C.B.T. Lumber, Inc. v. Pacific Reliant Industries, Inc.,

C.B.T. LUMBER, INC., Plaintiff



High Court of American Samoa
Trial Division

CA No. 06-90

October 29, 1991


Where there is a fundamental variance between what the court finds to be promised performance, and performance made, there is a breach of contract.

A plaintiff in a breach of contract action has a duty to mitigate damages.

Before KRUSE, Chief Justice, MATA'UTIA, Associate Judge, and LOGOAI, Associate Judge.

Counsel: For Plaintiff, Charles V. Ala'ilima

  For Defendant, Roy J.D. Hall, Jr.

Plaintiff, a local corporation, was at all relevant times in the business of selling builder's supplies. Defendant, a foreign corporation, was at all relevant times exporting lumber and other building material to the territory. Defendant had apparently shipped a quantity of building material to another on-island builder's supplies dealer, Pacific Paradise [20ASR2d27] Development Company, who could not pay.(1) Consequently, defendant sought out interested third-party buyers.

Findings of Fact

In its efforts to find third-party buyers, defendant managed to sell some lumber and nails to plaintiff. This transaction took place around April 1988. Later on, around June 1988, defendant's Mr. James Nava (hereinafter "Nava") approached plaintiffs Mr. Beaver Ho Ching (hereinafter "Ho Ching") regarding a concrete block making machine (hereinafter "block machine") which the defendant had also landed on island and wanted to sell. The block machine had been shipped disassembled, as "block machine parts, " and at the time, it was still in its shipping container among other assorted items. After a series of inquiries from plaintiff and assurances from the defendant to the effect that the block machine was working and in good condition, plaintiff purchased the block machine for $25,000.00.

As it turned out, the block machine was in no condition to manufacture blocks--which prompted Ho Ching to ask for the return of his company's money. Nava, on other hand, proposed to Ho Ching that he get the block machine working and that they would subsequently work out "something" between them in the way of sharing the cost of parts.
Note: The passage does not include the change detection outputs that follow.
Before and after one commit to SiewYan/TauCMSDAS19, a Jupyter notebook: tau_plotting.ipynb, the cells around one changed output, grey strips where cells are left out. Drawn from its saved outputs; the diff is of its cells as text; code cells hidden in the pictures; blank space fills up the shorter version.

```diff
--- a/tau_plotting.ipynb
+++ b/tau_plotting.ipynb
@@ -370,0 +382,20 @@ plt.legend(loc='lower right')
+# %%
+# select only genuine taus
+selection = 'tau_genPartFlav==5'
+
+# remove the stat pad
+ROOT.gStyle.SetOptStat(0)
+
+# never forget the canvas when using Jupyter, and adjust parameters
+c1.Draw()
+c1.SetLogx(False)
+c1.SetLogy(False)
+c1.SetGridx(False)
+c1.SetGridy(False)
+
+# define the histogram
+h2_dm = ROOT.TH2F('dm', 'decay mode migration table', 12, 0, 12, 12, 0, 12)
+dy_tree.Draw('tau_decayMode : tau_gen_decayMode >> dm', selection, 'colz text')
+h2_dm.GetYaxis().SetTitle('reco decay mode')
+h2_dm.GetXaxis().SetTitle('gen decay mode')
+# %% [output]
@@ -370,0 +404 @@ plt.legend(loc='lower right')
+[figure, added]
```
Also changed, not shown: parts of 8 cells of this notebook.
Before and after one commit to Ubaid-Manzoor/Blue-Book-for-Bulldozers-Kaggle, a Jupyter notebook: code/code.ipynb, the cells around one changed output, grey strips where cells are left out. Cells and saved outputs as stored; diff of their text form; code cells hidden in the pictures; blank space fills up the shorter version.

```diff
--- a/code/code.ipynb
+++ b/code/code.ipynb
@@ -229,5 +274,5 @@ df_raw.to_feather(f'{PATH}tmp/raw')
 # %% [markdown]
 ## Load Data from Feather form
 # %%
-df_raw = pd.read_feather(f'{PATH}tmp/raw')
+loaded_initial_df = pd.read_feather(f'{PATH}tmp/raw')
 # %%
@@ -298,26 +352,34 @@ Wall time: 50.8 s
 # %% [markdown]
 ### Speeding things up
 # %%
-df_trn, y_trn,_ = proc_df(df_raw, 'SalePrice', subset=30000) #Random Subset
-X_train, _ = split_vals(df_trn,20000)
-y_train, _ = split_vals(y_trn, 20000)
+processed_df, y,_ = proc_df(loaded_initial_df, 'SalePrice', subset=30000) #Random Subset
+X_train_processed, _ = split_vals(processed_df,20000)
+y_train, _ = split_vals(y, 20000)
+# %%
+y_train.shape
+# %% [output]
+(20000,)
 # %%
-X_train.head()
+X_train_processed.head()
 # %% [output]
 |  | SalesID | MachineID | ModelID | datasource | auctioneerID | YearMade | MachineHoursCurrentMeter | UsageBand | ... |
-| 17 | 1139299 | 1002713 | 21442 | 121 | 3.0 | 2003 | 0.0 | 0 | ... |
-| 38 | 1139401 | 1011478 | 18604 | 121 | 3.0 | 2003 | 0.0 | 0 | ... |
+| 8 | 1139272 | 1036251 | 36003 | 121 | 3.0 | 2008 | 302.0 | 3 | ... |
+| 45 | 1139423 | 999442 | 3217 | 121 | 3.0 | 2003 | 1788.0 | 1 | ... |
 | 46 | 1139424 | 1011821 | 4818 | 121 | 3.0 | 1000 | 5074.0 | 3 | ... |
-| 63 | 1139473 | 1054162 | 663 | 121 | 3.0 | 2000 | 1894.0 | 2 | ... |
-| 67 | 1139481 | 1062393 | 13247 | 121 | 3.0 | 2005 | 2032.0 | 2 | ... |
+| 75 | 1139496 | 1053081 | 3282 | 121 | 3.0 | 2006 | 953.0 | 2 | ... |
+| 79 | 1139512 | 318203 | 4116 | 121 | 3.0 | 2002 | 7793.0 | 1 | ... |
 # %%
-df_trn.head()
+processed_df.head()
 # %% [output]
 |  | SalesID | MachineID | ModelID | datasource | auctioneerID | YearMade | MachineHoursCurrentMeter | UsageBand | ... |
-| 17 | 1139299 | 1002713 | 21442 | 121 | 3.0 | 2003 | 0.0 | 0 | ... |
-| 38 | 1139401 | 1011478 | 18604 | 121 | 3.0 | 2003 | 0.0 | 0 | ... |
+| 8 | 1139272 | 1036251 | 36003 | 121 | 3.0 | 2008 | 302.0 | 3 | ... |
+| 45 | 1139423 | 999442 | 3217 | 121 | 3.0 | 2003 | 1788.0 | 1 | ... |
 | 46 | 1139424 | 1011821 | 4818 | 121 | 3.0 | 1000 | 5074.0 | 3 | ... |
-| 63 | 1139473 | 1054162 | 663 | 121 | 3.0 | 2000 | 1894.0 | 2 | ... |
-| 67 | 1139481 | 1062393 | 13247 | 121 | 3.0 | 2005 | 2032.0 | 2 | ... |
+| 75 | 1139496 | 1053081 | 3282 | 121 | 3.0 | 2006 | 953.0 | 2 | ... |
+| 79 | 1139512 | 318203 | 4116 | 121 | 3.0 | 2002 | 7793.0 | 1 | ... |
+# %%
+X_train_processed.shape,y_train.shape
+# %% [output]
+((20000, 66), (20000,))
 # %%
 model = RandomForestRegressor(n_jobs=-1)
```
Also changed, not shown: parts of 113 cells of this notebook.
Ho Ching was then given the name of the machine's manufacturer, located inVancouver, to contact for parts and repairs; which he did. The block machine did indeed prove to require extensive refitting and repairs. For parts and accessories alone, the total bill was in excess of $35,000; the block machine had apparently been sitting unused and deteriorating for many years somewhere inMinnesota before it was purchased by defendant. Eventually the block machine was restored to working order by plaintiff, and in January 1989, it finally started to manufacture concrete blocks.
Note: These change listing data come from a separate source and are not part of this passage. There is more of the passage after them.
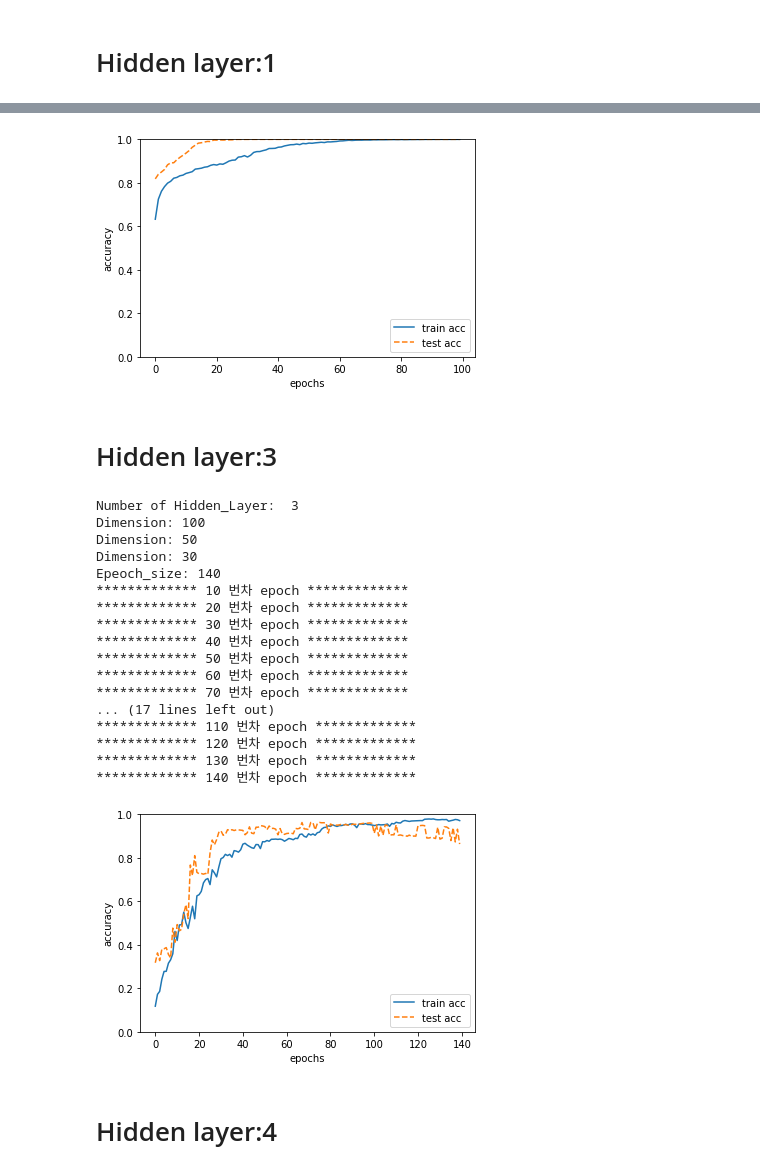
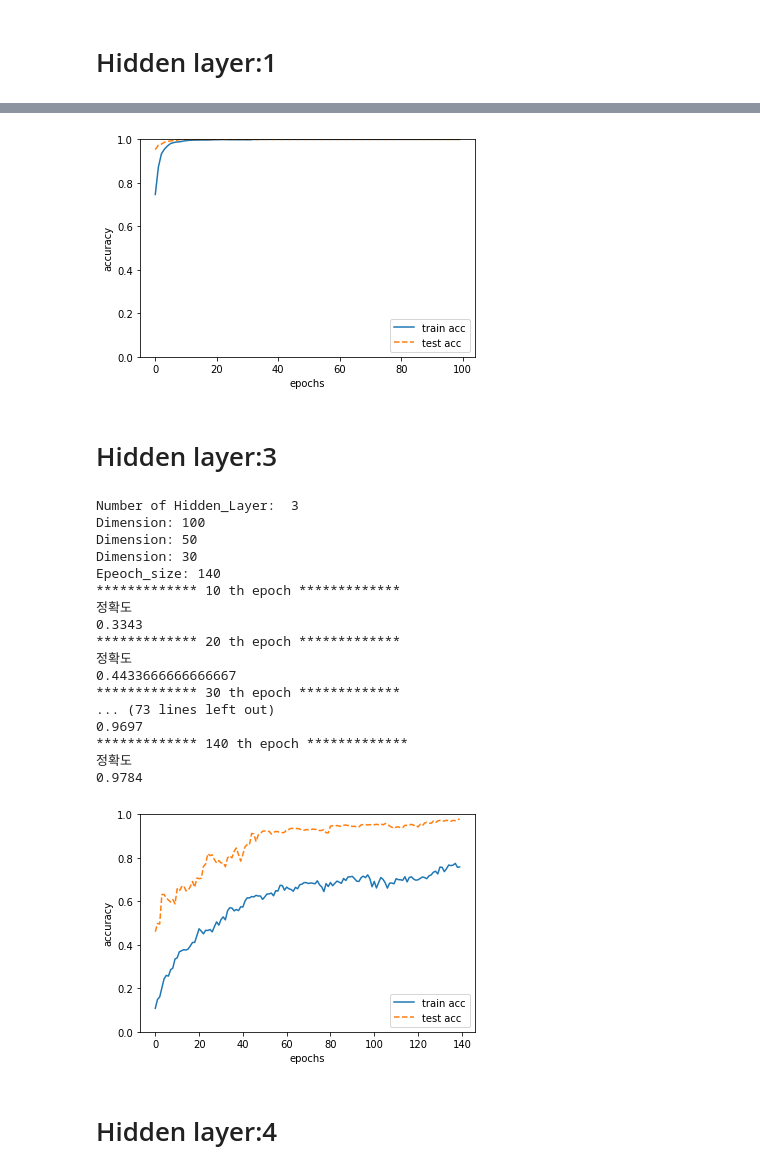
Before and after one commit to YHWOO13/JBNU-2021-WINTER, a Jupyter notebook: Deep Learning/4.4 MLP - Stochastic Gradient Descent Method.ipynb, the cells around one changed output, grey strips where cells are left out. Cells and saved outputs as stored; diff of their text form; code cells hidden in the pictures.

```diff
--- a/Deep Learning/4.4 MLP - Stochastic Gradient Descent Method.ipynb
+++ b/Deep Learning/4.4 MLP - Stochastic Gradient Descent Method.ipynb
@@ -318,15 +287,15 @@ Epeoch_size: 100
 # %%
 markers = {'train': 'o', 'test': 's'}
 x = np.arange(epoch_size)
-plt.plot(x, train_result, label='train acc')
-plt.plot(x, test_result, label='test acc', linestyle='--')
+plt.plot(x, train_result1, label='train acc')
+plt.plot(x, test_result1, label='test acc', linestyle='--')
 plt.xlabel("epochs")
 plt.ylabel("accuracy")
 plt.ylim(0, 1.0)
 plt.legend(loc='lower right')
 plt.show()
 # %% [output]
-[figure, old version]
+[figure, new version]
 # %% [markdown]
 # Hidden layer:3
 # %%
@@ -338,8 +307,9 @@ iter_per_epoch = 10
 
 
 epoch_size = int(input('Epeoch_size:'))
-train_result = learning(model3, swl3, x_train, t_train, minibatch_size, epoch_size, 0.00001)
-test_result = learning(model3, swl3, x_test, t_test, minibatch_size, epoch_size, 0.00001)
+train_result3 = learning(model3, swl3, x_train, t_train, minibatch_size, epoch_size, 0.00001)
+test_result3 = learning(model3, swl3, x_test, t_test, minibatch_size, epoch_size, 0.00001)
+layer3 = [np.max(train_result3),np.max(test_result3)]
 #learning(model, swl, x_train, t_train, minibatch_size, epoch_size, 0.0001)
 # %% [output]
 Number of Hidden_Layer:  3
@@ -347,30 +317,30 @@ Dimension: 100
 Dimension: 50
 Dimension: 30
 Epeoch_size: 140
-************* 10 번차 epoch *************
-************* 20 번차 epoch *************
-************* 30 번차 epoch *************
-************* 40 번차 epoch *************
-************* 50 번차 epoch *************
-************* 60 번차 epoch *************
-************* 70 번차 epoch *************
-... (17 lines left out)
-************* 110 번차 epoch *************
-************* 120 번차 epoch *************
-************* 130 번차 epoch *************
-************* 140 번차 epoch *************
+************* 10 th epoch *************
+정확도
+0.3343
+************* 20 th epoch *************
+정확도
+0.4433666666666667
+************* 30 th epoch *************
+... (73 lines left out)
+0.9697
+************* 140 th epoch *************
+정확도
+0.9784
 # %%
 markers = {'train': 'o', 'test': 's'}
 x = np.arange(epoch_size)
-plt.plot(x, train_result, label='train acc')
-plt.plot(x, test_result, label='test acc', linestyle='--')
+plt.plot(x, train_result3, label='train acc')
+plt.plot(x, test_result3, label='test acc', linestyle='--')
 plt.xlabel("epochs")
 plt.ylabel("accuracy")
 plt.ylim(0, 1.0)
 plt.legend(loc='lower right')
 plt.show()
 # %% [output]
-[figure, old version]
+[figure, new version]
 # %% [markdown]
 # Hidden layer:4
 # %%
```
Also changed, not shown: parts of 12 cells of this notebook, 10 other files.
The "something" which plaintiff had expected to be worked out on the cost of parts was not; hence this litigation. Plaintiff here seeks reimbursement for the cost of parts required to fix the block machine as well as damages for four months of lost profits while the block machine was being fixed. Defendant, on the other hand, denies liability by arguing an "as is" sale of "a [shipping] container containing a list of [20ASR2d28] specific machinery and accessories that represented a 10AB Columbia Concrete Machine." Defendant's Trial Memorandum, at pages 1-2.

Conclusions of Law

We find it difficult to believe, and hence reject the claim, that defendant had merely offered to sell plaintiff (and that plaintiff had in turn intended to spend $25,000.00 to buy) a miscellaneous assortment of concrete block machine parts. Rather, we find on the evidence that while defendant had offered to sell plaintiff a concrete block machine which it had represented, and thus expressly warranted, to be in good working condition, it had in actuality sold plaintiff an assortment of parts or remnants of a 10AB Columbia Concrete Machine. There was therefore, in our view, a fundamental variance between the performance promised and that made. We conclude breach of contract on the part of defendant.(2)

As to damages, however, the evidence also shows that plaintiff now effectively has an asset, the restored block machine, worth significantly in excess of purchase price and cost of parts and accessories. A dealer in these types of machines, a Mr. Bill Stewart, testified to this effect. At the same time, Ho Ching had also testified that his company had purchased another block machine which they have been using, and that the block machine in question has since been dismantled and placed in storage. It is thus apparent that, for some time now, the block machine in question has been available for sale and disposition and that plaintiff should have thus made attempts to sell the machine in accordance with its duty to mitigate damages.

In the circumstances, we conclude that the only losses which may be appropriately considered are those relating to plaintiffs claim of lost sales opportunities while the block machine in question was being repaired. In this regard we assess, on the evidence presented, damages resulting from lost sales opportunities directly attributable to defendants breach of contract in the amount of $20,000, and direct that judgment be [20ASR2d29] entered accordingly.(3)

It is so ordered.


1. This gave rise to other suits. See Pacific Reliant Industries v. Amerika Samoa Bank, 14 A.S.R.2d 41 (1990).

2. We are also satisfied that a second agreement was also concluded, and breached by defendant, resulting from defendant's offer to share costs for parts and plaintiffs resulting forbearance from taking immediate action.

3. The proofs presented in this regard left something to be desired. The comparative sales picture presented for the months immediately preceding the period involved with repair work could have been more precise. Rather, Ho Ching testified, it seems from recollection, that production for the month of January 1989 was around six to eight hundred blocks per day, which he translated into a sales picture of $8,000 to $10,000 for the month. He further testified that sales then steadily increased, reaching a figure of $22,000.00 per month. Notwithstanding, we are satisfied that the range of sales figures presented arc' not without credible foundation. These were heyday times for the building industry following rebuilding and recovery efforts from the effects of hurricane Tusi in the Manu'a group. However, in our conclusion, we have necessarily held plaintiff to the quality of its proofs and given appropriate weight accordingly.